## What are queues

• Items (customers, patients, cars) enter a system (check-out, hospital, repair shop) for service.

• They may have to wait in-line, in the queue, to be serviced.

• When they finally receive service, this also takes time.

• When they are done, they depart the system, this may also take time.

• Queuing time and service time, (and departure time) are often considered together.

• We are interested in quantities such as how many items are in a system at a time $$t$$, average time in the system, and the stability of the queue.

## Some terminology and common assumptions

• The discipline of a queue refers to how items are serviced: first in first out (FIFO) being a common assumption.

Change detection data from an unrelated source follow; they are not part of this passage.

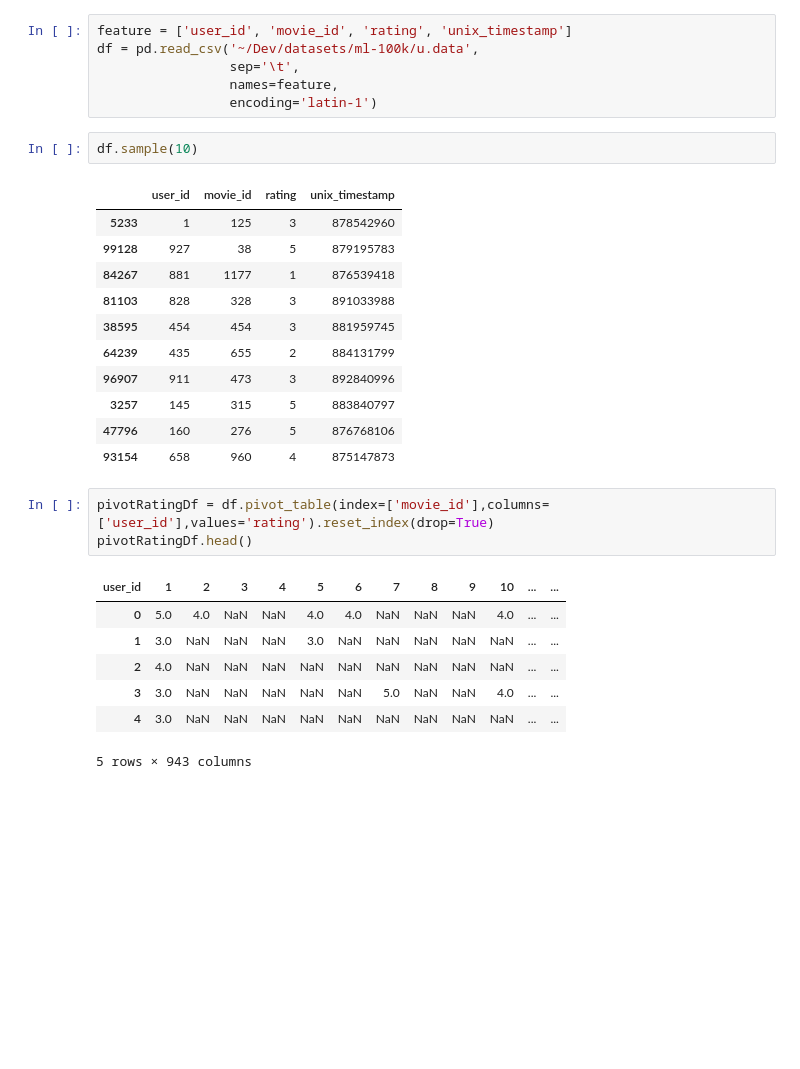
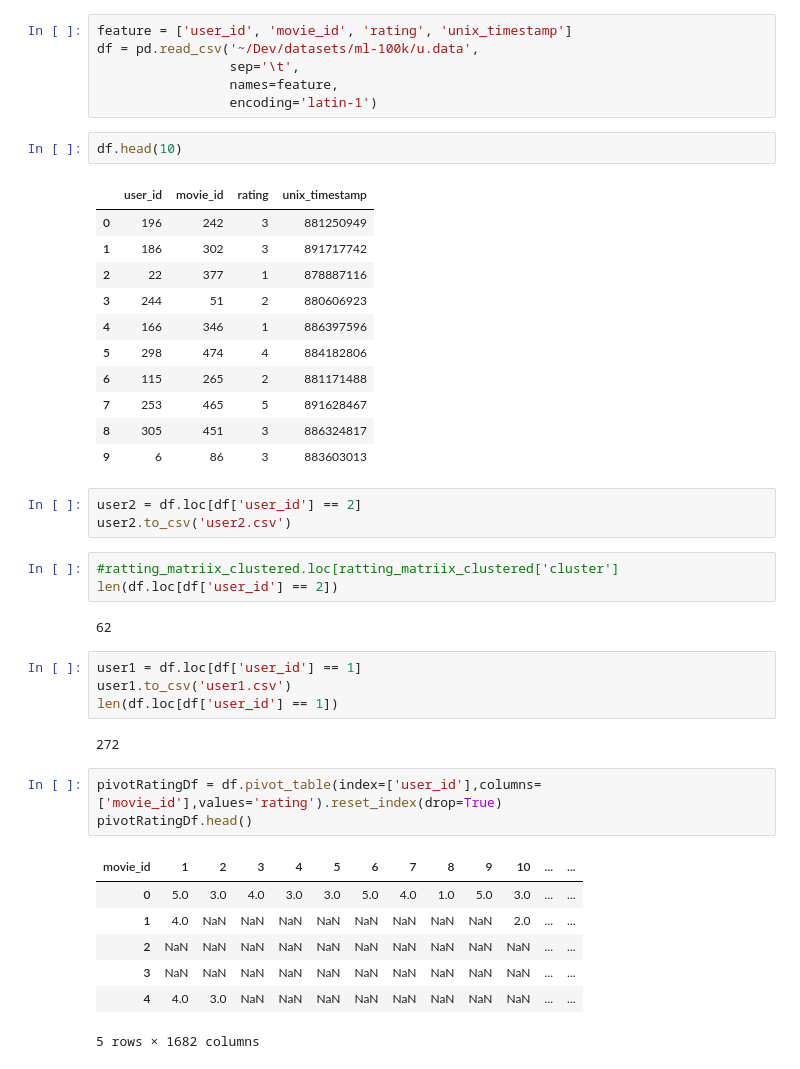
Before and after one commit to supanat/Clustering101, a Jupyter notebook: MovieLens/MovieLens-Clustering.ipynb, the cells around one changed output. Saved outputs shown, nothing was run; the diff lists cells and outputs as text; blank space fills up the shorter version.

```diff
--- a/MovieLens/MovieLens-Clustering.ipynb
+++ b/MovieLens/MovieLens-Clustering.ipynb
@@ -41,30 +47,44 @@ df = pd.read_csv('~/Dev/datasets/ml-100k/u.data',
                  names=feature,
                  encoding='latin-1')
 # %%
-df.sample(10)
+df.head(10)
 # %% [output]
 |  | user_id | movie_id | rating | unix_timestamp |
-| 5233 | 1 | 125 | 3 | 878542960 |
-| 99128 | 927 | 38 | 5 | 879195783 |
-| 84267 | 881 | 1177 | 1 | 876539418 |
-| 81103 | 828 | 328 | 3 | 891033988 |
-| 38595 | 454 | 454 | 3 | 881959745 |
-| 64239 | 435 | 655 | 2 | 884131799 |
-| 96907 | 911 | 473 | 3 | 892840996 |
-| 3257 | 145 | 315 | 5 | 883840797 |
-| 47796 | 160 | 276 | 5 | 876768106 |
-| 93154 | 658 | 960 | 4 | 875147873 |
+| 0 | 196 | 242 | 3 | 881250949 |
+| 1 | 186 | 302 | 3 | 891717742 |
+| 2 | 22 | 377 | 1 | 878887116 |
+| 3 | 244 | 51 | 2 | 880606923 |
+| 4 | 166 | 346 | 1 | 886397596 |
+| 5 | 298 | 474 | 4 | 884182806 |
+| 6 | 115 | 265 | 2 | 881171488 |
+| 7 | 253 | 465 | 5 | 891628467 |
+| 8 | 305 | 451 | 3 | 886324817 |
+| 9 | 6 | 86 | 3 | 883603013 |
+# %%
+user2 = df.loc[df['user_id'] == 2]
+user2.to_csv('user2.csv')
+# %%
+#ratting_matriix_clustered.loc[ratting_matriix_clustered['cluster']
+len(df.loc[df['user_id'] == 2])
+# %% [output]
+62
+# %%
+user1 = df.loc[df['user_id'] == 1]
+user1.to_csv('user1.csv')
+len(df.loc[df['user_id'] == 1])
+# %% [output]
+272
 # %%
-pivotRatingDf = df.pivot_table(index=['movie_id'],columns=['user_id'],values='rating').reset_index(drop=True)
+pivotRatingDf = df.pivot_table(index=['user_id'],columns=['movie_id'],values='rating').reset_index(drop=True)
 pivotRatingDf.head()
 # %% [output]
-| user_id | 1 | 2 | 3 | 4 | 5 | 6 | 7 | 8 | 9 | 10 | ... | ... |
-| 0 | 5.0 | 4.0 | NaN | NaN | 4.0 | 4.0 | NaN | NaN | NaN | 4.0 | ... | ... |
-| 1 | 3.0 | NaN | NaN | NaN | 3.0 | NaN | NaN | NaN | NaN | NaN | ... | ... |
-| 2 | 4.0 | NaN | NaN | NaN | NaN | NaN | NaN | NaN | NaN | NaN | ... | ... |
-| 3 | 3.0 | NaN | NaN | NaN | NaN | NaN | 5.0 | NaN | NaN | 4.0 | ... | ... |
-| 4 | 3.0 | NaN | NaN | NaN | NaN | NaN | NaN | NaN | NaN | NaN | ... | ... |
+| movie_id | 1 | 2 | 3 | 4 | 5 | 6 | 7 | 8 | 9 | 10 | ... | ... |
+| 0 | 5.0 | 3.0 | 4.0 | 3.0 | 3.0 | 5.0 | 4.0 | 1.0 | 5.0 | 3.0 | ... | ... |
+| 1 | 4.0 | NaN | NaN | NaN | NaN | NaN | NaN | NaN | NaN | 2.0 | ... | ... |
+| 2 | NaN | NaN | NaN | NaN | NaN | NaN | NaN | NaN | NaN | NaN | ... | ... |
+| 3 | NaN | NaN | NaN | NaN | NaN | NaN | NaN | NaN | NaN | NaN | ... | ... |
+| 4 | 4.0 | 3.0 | NaN | NaN | NaN | NaN | NaN | NaN | NaN | NaN | ... | ... |
-5 rows × 943 columns
+5 rows × 1682 columns
 # %%
 pivotRatingDf.fillna(0,inplace=True)
 pivotRatingDf.head()
```
Also changed, not shown: parts of 37 cells of this notebook, 8 other files.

• Usually one or more servers.

• Arrival time to the queue are often assumed to correspond to a renewal process.

• Service times are often assumed to be i.i.d.

• Technical maths tools that are used in analysing queues include finding hidden Markov chains.

## Kendall notation

• A/S/c; three parameters denoting the inter-arrival times, service times, and the number of servers.

• Inter-arrival times and service times are i.i.d. and the queue is by default FIFO.

• M stands for Markov (exponential times)

• M/M/1 or $$M(\lambda)/M(\mu)/1$$ refers to a queue with one server, where inter-arrival and service times are exponential (with not necessary the same rate).

• G/G/1 refers to a general (and not necessarily the same) distribution for arrivals and service.

## Code M/M/1

Hidden in an early exercise, we had considered such a queue, with $$\lambda = 1$$ and $$\mu = 1.5$$. We had code that produced a histogram of the total an item spends in such a system.

inter=rexp(1000, 1)
arr=cumsum(inter)
service = rexp(1000,1.5)

output <- arr + service
for (i in 1:999){
if (arr[i+1] < output[i]){output <- c(output, output[i] + service[i+1])}
if (arr[i+1] > output[i]){output <- c(output, arr[i+1] + service[i+1])}
output
}

## continued

time = output - arr
x = seq(0,max(time)+1, by=0.01)
b = seq(0,max(time)+1, by=0.1)
hist(time, prob=T, breaks=b)
curve(dexp(x,0.5), add=T) ## General results

The ratio of the expected service time over expected inter-arrival time is the traffic intensity. Let $$Q(t)$$ be the number of customers in the system (waiting and being serviced) at time $$t$$. We say that $$Q$$ is stable if the law of $$Q(t)$$ converges to a probability distribution as $$t \to \infty$$. For a G/G/1 queue, we have:

• If the traffic intensity is strictly less than $$1$$, then $$Q$$ is stable

• If the traffic intensity is greater than $$1$$, then $$Q$$ is not stable

• If the traffic intensity is $$1$$, then $$Q$$ is not stable, provided one of the service time or inter-arrival time is not deterministic.

## Little’s law; $$L = \lambda W$$;

Exact version in $$[0,T]$$: For a system that is empty at $$0$$ and $$T$$

• $$Q(t)$$ = number of items in the system at time $$t$$

• $$\lambda$$ = average arrival rate in $$[0,T]$$

• $$N$$ = the total number of items arriving in $$[0,T]$$

• $$L$$ = average number of items in the system in $$[0,T]$$

• $$W$$ =average waiting time of an item in $$[0,T]$$

• $$A = \int_0^T Q(t)dt$$ area under $$Q$$ curve

## Proof

Here average is defined so that

• $$L = A/T$$

• $$\lambda = N/T$$

• $$W = A/N$$

• Hence $L = (A/T) = (A/N) * (N/T) = \lambda W.$